Seeking new ways to embarrass themselves, their colleagues, and their constituents, a number of freshman Representatives decided to reveal their in-DC living arrangements to CBS News:

A CBS News survey of all freshmen members of the U.S House of Representatives has found that at least 21 of the 96 members are sleeping in their office – that’s 19 of the 87 new Republicans and 2 of the 9 new Democrats.

The reasons range from making a symbolic statement that they are not part of Washington, proving they are fiscal conservatives, and just saving money.

They sleep on air mattresses, cots, couches, and rollaway beds.

Among those profiled is GOP Tim Walberg of Michigan:

Walberg, a returning Republican freshman who slept in his office during his previous term in Congress, is among the most prepared for the bunking ritual. He has a sturdy air mattress, a double espresso maker, and a shelf of Kellogg’s cereal boxes in his closet. (Kellogg’s is headquartered in his district).

“I probably got it as good as a man cave can be,” Walberg said.

Even more hunkered down is Arizona GOP Paul Gosar, a dentist from Flagstaff:

At night, Gosar, a self-described workaholic, reads, catches up on the news, and uses the House gym, open exclusively to current and former representatives.

“It allows me to continue my work patterns, stay on the job and focused, and I get stuff done,” he said.

Besides, Gosar likes to cook.

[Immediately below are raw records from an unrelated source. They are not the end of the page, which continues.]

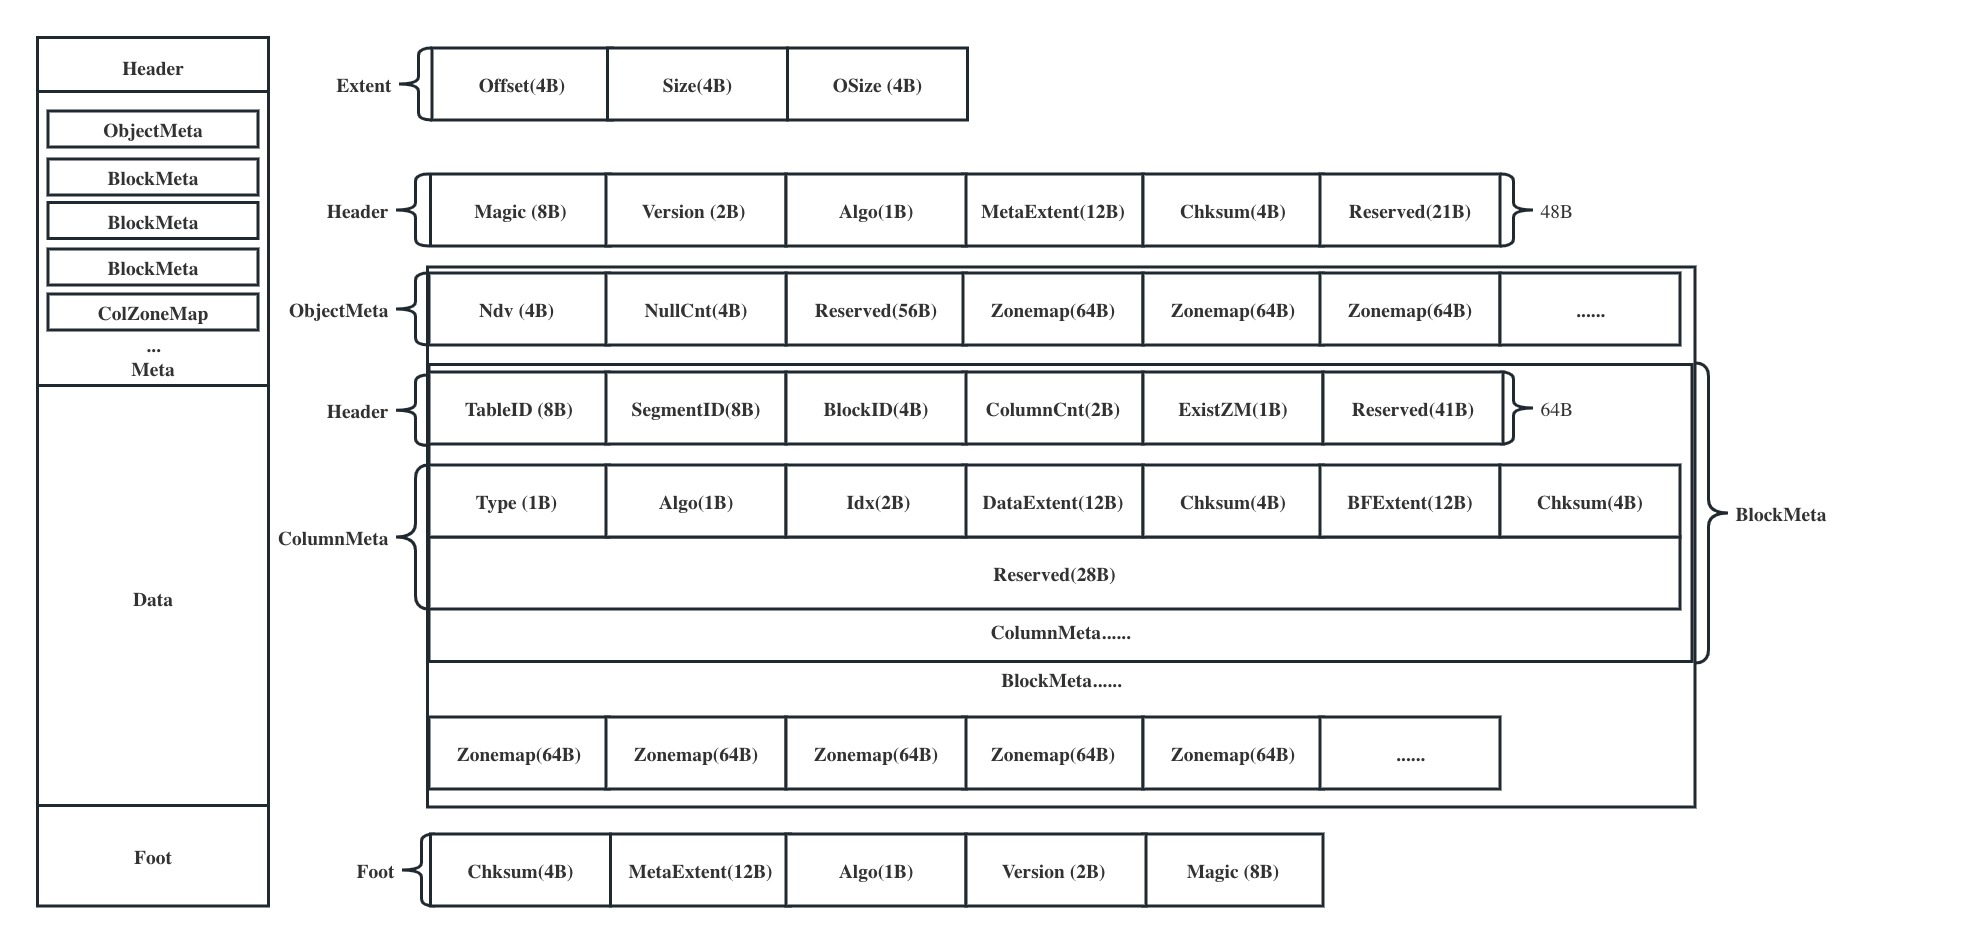
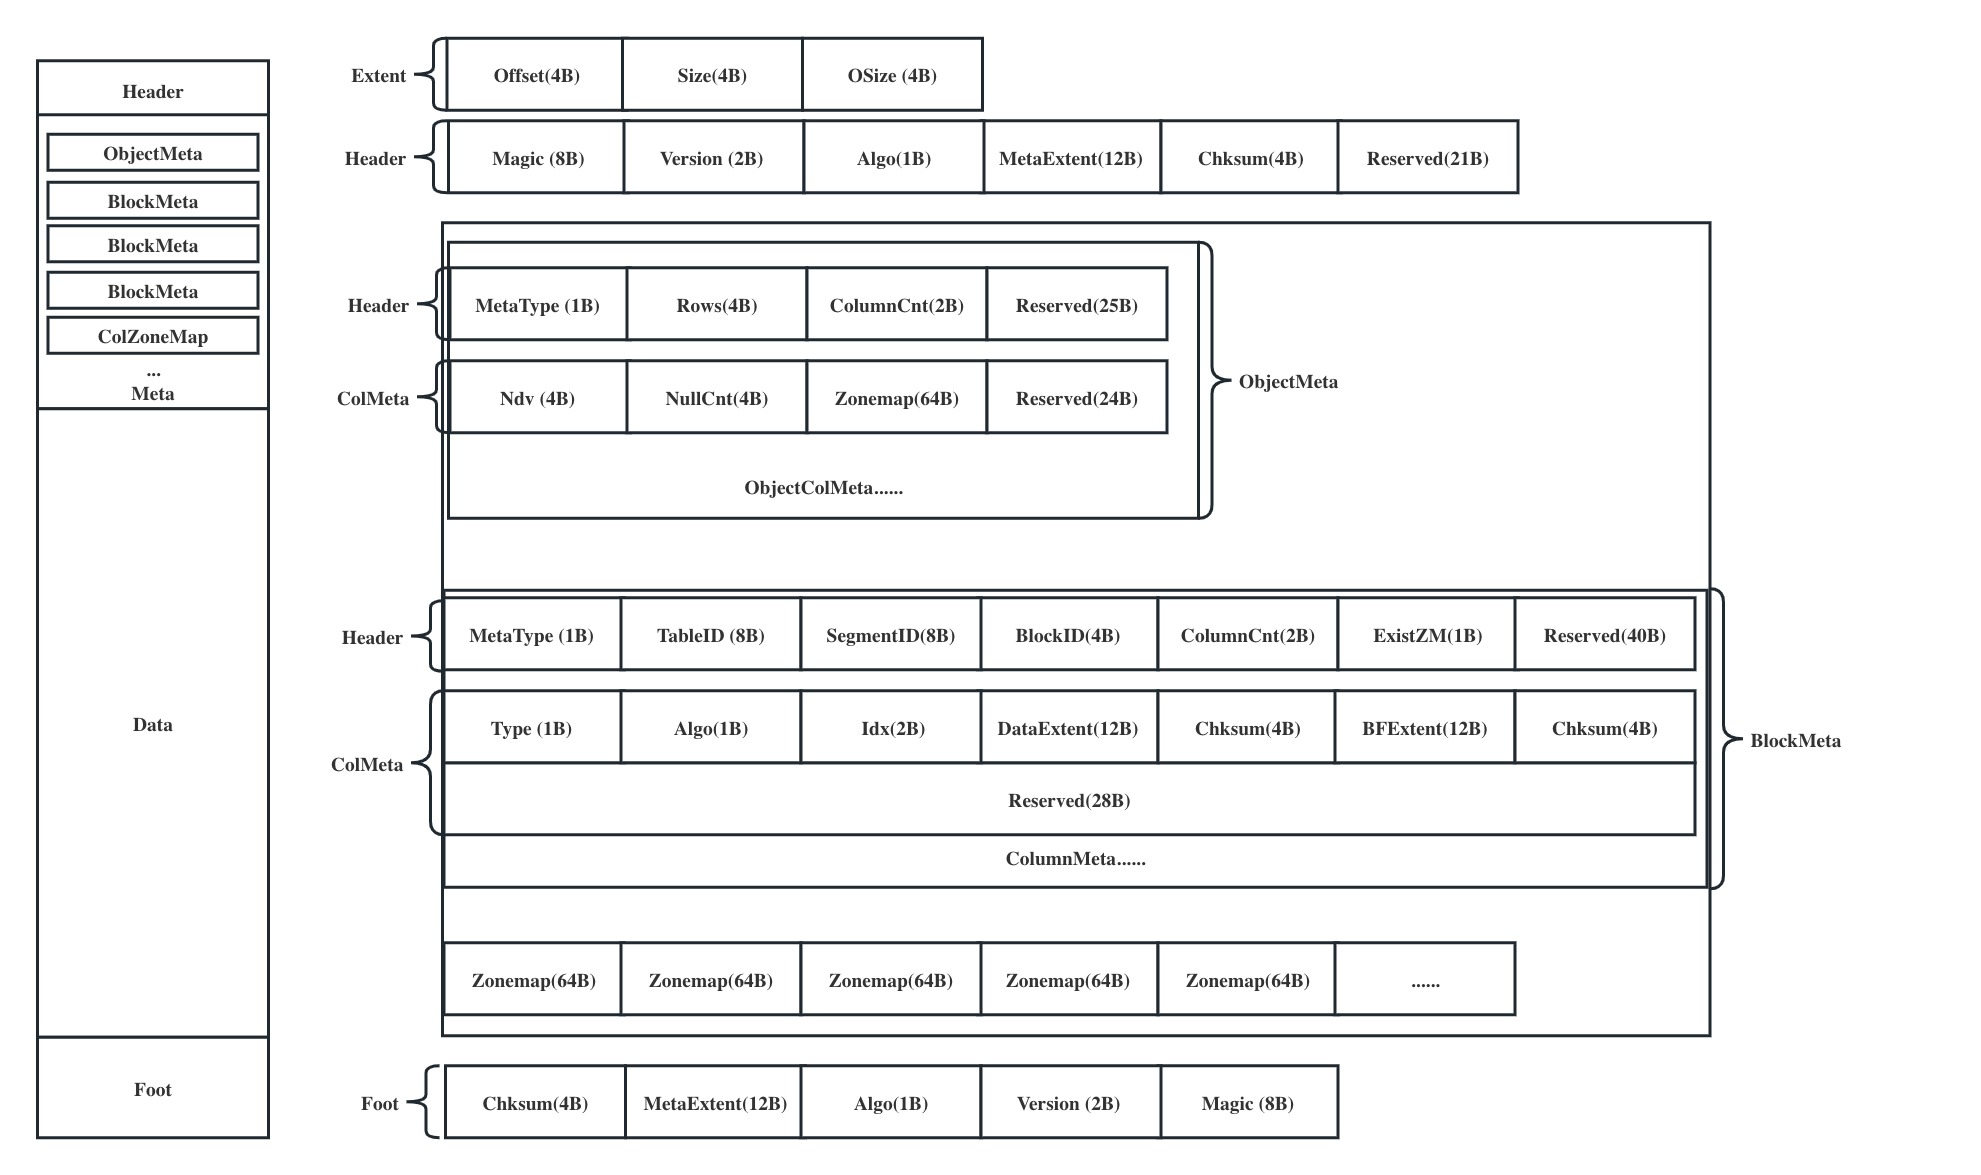
Update

Changed region(s): [[0.0, 0.0308, 0.9308, 0.9841], [0.0, 0.8303, 0.1551, 0.9841], [0.0621, 0.6151, 0.0931, 0.6458]]

diff --git a/layout/layout.md b/layout/layout.md
@@ -37,8 +37,6 @@ Reserved = 21 bytes reserved space
 +----------------------------------------------------------------------------------------------+
 |                                         <Object Meta>                                        |
 +----------------------------------------------------------------------------------------------+
-|                                      <Object Zonemap Area>                                   |
-+----------------------------------------------------------------------------------------------+
 |                                         <BlockMeta-1>                                        |
 +----------------------------------------------------------------------------------------------+
 |                                         <BlockMeta-2>                                        |
@@ -53,17 +51,19 @@ Reserved = 21 bytes reserved space
 
 ##### Object Meta
 ```
-+---------+------------+--------------+-----------------------+
-| Ndv(4B) | NullCnt(4B)| Reserved(24B)| <Object Zonemap Area> |
-+---------+------------+--------------+-----------------------+
-                                              |
-                                              |
-+-----------------+-----------------+-----------------+-----------------+-----------------+
-| Col1 Zonemap(64)| Col2 Zonemap(64)| Col3 Zonemap(64)| Col4 Zonemap(64)|      ......     |
-+-----------------+-----------------+-----------------+-----------------+-----------------+
-Ndv = Engine identity (0x01346616). TAE only
-NullCnt = Object file version
-Zonemap Area = The Zonemap of each column at the object level
++--------------+---------+--------------+-------------+-------+------+------+---+
+| MetaType(1B) | Rows(4B)| ColumnCnt(2B)| Resered(25B)| <Col1>|<Col2>|<Col3>|...|
++--------------+---------+--------------+-------------+-------+------+------+---+
+                                                           |
+                                                           |
+                                     +--------+------------+------------+-------------+
+                                     | Ndv(4B)| NullCnt(4B)| Zonemap(64)| Resered(24B)|
+                                     +--------+------------+------------+-------------+
+                                     
+MetaType = Metadata type
+Rows = How many rows are contained in object
+Ndv = How many distinct values in the column
+NullCnt = How many Null values in the column
 Zonemap = Contains tow 32B values: min and max
 
 ```
@@ -76,9 +76,9 @@ Zonemap = Contains tow 32B values: min and max
        |
 +----------------------------------------------------------------------------------------------------+
 |                                              Header                                                |
-+-------------+---------------+-------------+-----------------+------------------+-------------------+
-| TableID(8B) | SegmentID(8B) | BlockID(4B) |   ColumnCnt(2B) | ExistZonemap(1B) |  Reserved(41B)    |
-+-------------+---------------+-------------+-----------------+------------------+-------------------+
++-------------+-----------+-------------+-----------+--------------+-----------------+---------------+
+|MetaType(1B) |TableID(8B)|SegmentID(8B)|BlockID(4B)| ColumnCnt(2B)|ExistZonemap(1B) |Reserved(40B)  |
++-------------+-----------+-------------+-----------+--------------+-----------------+---------------+
 |                                             ColumnMeta                                             |
 +----------------------------------------------------------------------------------------------------+
 |                                             ColumnMeta                                             |
@@ -89,6 +89,7 @@ Zonemap = Contains tow 32B values: min and max
 +----------------------------------------------------------------------------------------------------+
 
 BlockMetaHeader Size = 64B
+MetaType = Metadata type
 TableID = Table ID for Block
 SegmentID = Segment ID
 BlockID = Block ID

To enable his hobby, and because the Hill cafeterias close in the afternoon, Gosar has reorganized a large, cinder block supply cage across the hall from his office into a closet and kitchen. Across from a hanging row of dry cleaning, he has a crock pot, an electric griddle, a microwave, toaster, refrigerator, and file cabinet drawer full of dishes, silverware, and glasses.

The DC fire marshall, who would surely violate such an arrangement at Howard or Georgetown Universities, has no authority on Capitol Hill:

“There is nothing in the House rules that prohibits Members from sleeping in their offices,” says Bill Weidemeyer, the Superintendent of House office buildings.

He says the only challenge is trying to keep construction noise low, as such work typically occurs after hours even when Congress is not in recess. There have been the occasional noise complaints from House sleepers, for example, when the year-long roof rebuild of the Rayburn House Office Building was ongoing.

The sleepers do add a little burden to the housekeeping staff, Weidemeyer says, but no Washington D.C. laws or health code governs the practice. Like the Vatican, Congress rules its own real estate.

So if you run into your Congresscritter on a Capitol Hill office building tour, and he or she seems rushed, toothpaste and towel in hand, and a little bit, um, ripe, recall California freshlady Karen Bass’s explanation:

“I can’t see an excuse that you always want to sleep in your office because you always want to work. You can work from anywhere. So I think it’s a question of balance, and I frankly think it’s a question of hygiene,” Rep. Karen Bass, a first-term Democrat from California told us.

Sure, the teabaggers are gonna be impressed with your fiscal conservatism, saving your money while heading “home” every chance you get. But how often will your wife greet you cheerfully as you arrive “home” with that bag of dirty laundry over your shoulder? And what happens when your man-cave’s multiple heating elements short out the Capitol Hill electrical grid? Will all the live-in freshmen get cool superpowers?

And who’s gonna be the first one to find a daytime use for his inflatable air mattress?

Endlessly entertaining, if they weren’t so tragically misguided.